Pembrokeshire National Park, also known as Pembrokeshire Coast National Park, is one of the crown jewels in the British national parks system. There are four total national parks in Wales, but Pembrokeshire is Britain's only national park on the coast. Pembrokeshire National Park encompasses 240 square miles (629 km²) and includes a wildly varied landscape of forests and hills, beaches cliffs and estuaries. The park is a popular destination for wildlife spectators and explorers, rock climbers, windsurfers, hikers and nature lovers.
One of the most attractive characteristics of the park is the rugged, tempestuous coastline and sparkly blue waters. Fuzzy green shoulders slope down toward the sea, exposing the rocky gray clefts and sandy beaches stretching toward the bright blue waters. Encompassing nearly all the southwest coast of the British isle, the coastline stretches for over 259 miles (418 km), overlooking the Celtic sea and St. George's Channel. The beaches are a popular hot spot for vacationers on summer holiday.

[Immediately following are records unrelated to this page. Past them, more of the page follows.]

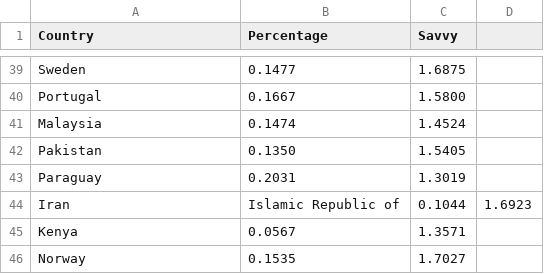
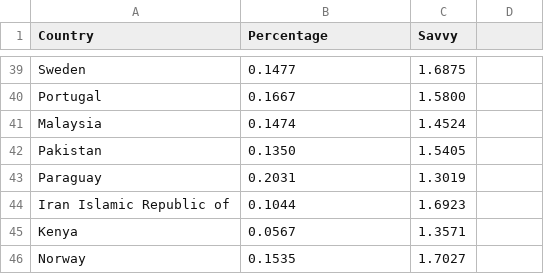
Before and after one commit to INFO-4602-5602/project-3-mozilla-team10project3, a CSV file: data/tech_savvy/fence.csv, drawn as a sheet; only a part is shown, gaps mark what is left out.

```diff
--- a/data/tech_savvy/fence.csv
+++ b/data/tech_savvy/fence.csv
@@ -43,3 +43,3 @@ Pakistan,0.1350,1.5405
 Paraguay,0.2031,1.3019
-Iran, Islamic Republic of,0.1044,1.6923
+Iran Islamic Republic of,0.1044,1.6923
 Kenya,0.0567,1.3571
```
Also changed, not shown: data/tech_savvy/excited.csv, data/tech_savvy/optimistic.csv, 5 other files.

Hikers and nature lovers revel in the lush forests of the illustrious Presli Mountains, famed for producing the bluestones from which Stonehenge was forged. The gentle sloping hills, peppered with trees and aprouting stony outcrops, exude a mysterious and primeval atmosphere. The ancient Celts believed the Preslis contained an entrance to the Celtic underworld, Annwn. Visitors traverse the ancient pathways, used for thousands of years as supposedly the ancient stomping grounds of legendary King Arthur. Some of the best paths for explorers are Pentre Ifan, Gwaun Valley and Rosebush.

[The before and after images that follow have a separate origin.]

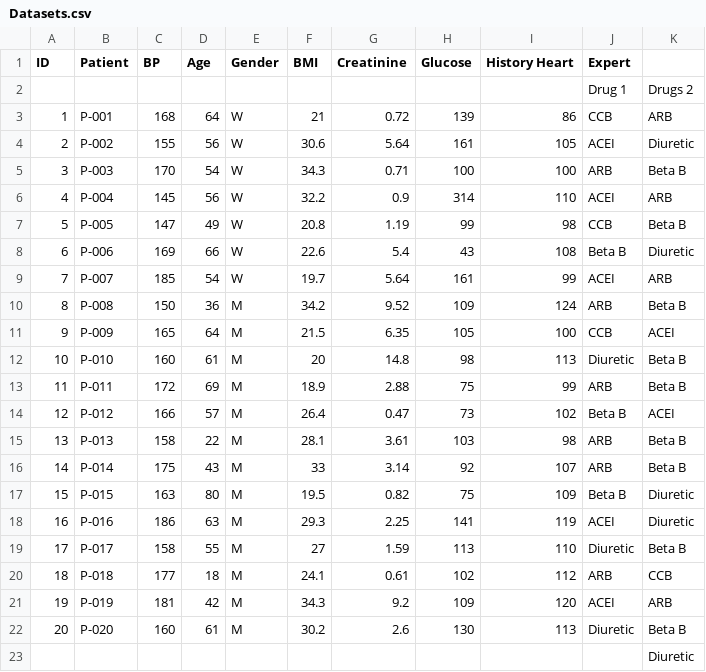
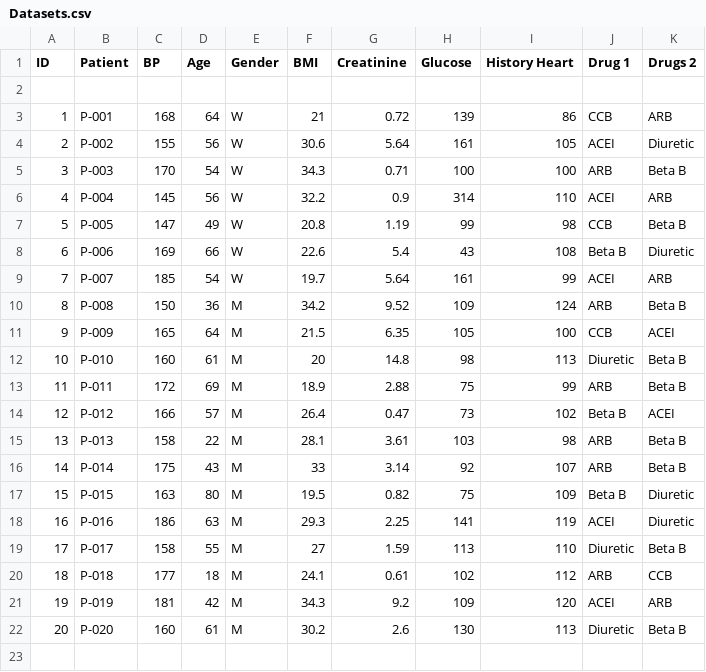
Before and after one commit to Novi-Selviani/Data-Regresi, a CSV file: Datasets.csv, drawn as a sheet; the diff names each change by its address in the sheet, - before the commit and + after, or states it on an @@ line.

Commit message:
Add files via upload

```diff
--- a/Datasets.csv
+++ b/Datasets.csv
-J1: Expert
+J1: Drug 1
-K1: (empty)
+K1: Drugs 2
-row 2:  |  |  |  |  |  |  |  |  | Drug 1 | Drugs 2
+row 2: (empty)
-row 23:  |  |  |  |  |  |  |  |  |  | Diuretic
```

The Pembrokeshire National Park features one of the finest estuaries in Britain, the Daugleddau Estuary. Once the location of successful anthracite mines and Norman castle embankments, the estuary waterway provides exceptional trails. Visitors enjoy viewing the inland waterfowl and mammals, exploring the secret coves, and visiting the ancient Carew and Picton Castles.

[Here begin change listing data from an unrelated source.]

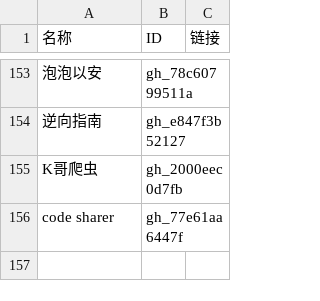
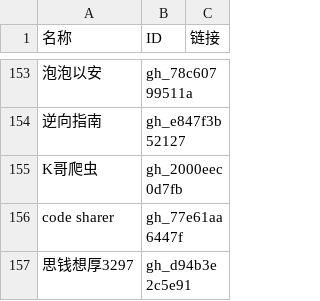
Before and after one commit to kanadeblisst00/high-quality-biz, a CSV file: 公众号列表.csv, drawn as a sheet; only a part is shown, gaps mark what is left out; the diff names each change by its address in the sheet, - before the commit and + after, or states it on an @@ line.

Commit message:
2026-07-06

```diff
--- a/公众号列表.csv
+++ b/公众号列表.csv
+row 157: 思钱想厚3297 | gh_d94b3e2c5e91
```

Pembrokeshire National Park offers something for every outdoor enthusiast. Water activities include surfing, kayaking, fishing, sailing and other sports. Wildlife enthusiasts enjoy birdwatching, as Pembrokeshire National Park is one of the finest British parks for viewing migrating and wintering seabirds and waterbirds. The park maintains trails and paths for hiking, cycling, horse riding, rock climbing and simple relaxing strolls along the coast or across prehistoric forests and lush landscapes.
The Pembrokeshire Coast National Park Authority, established in 1952, manages the park. They encourage those visiting Pembrokeshire National Park to enjoy the park while maintaining a respect for the natural beauty and unspoiled environment. Pembrokeshire National Park is open year round and offers a rotating schedule of various activities.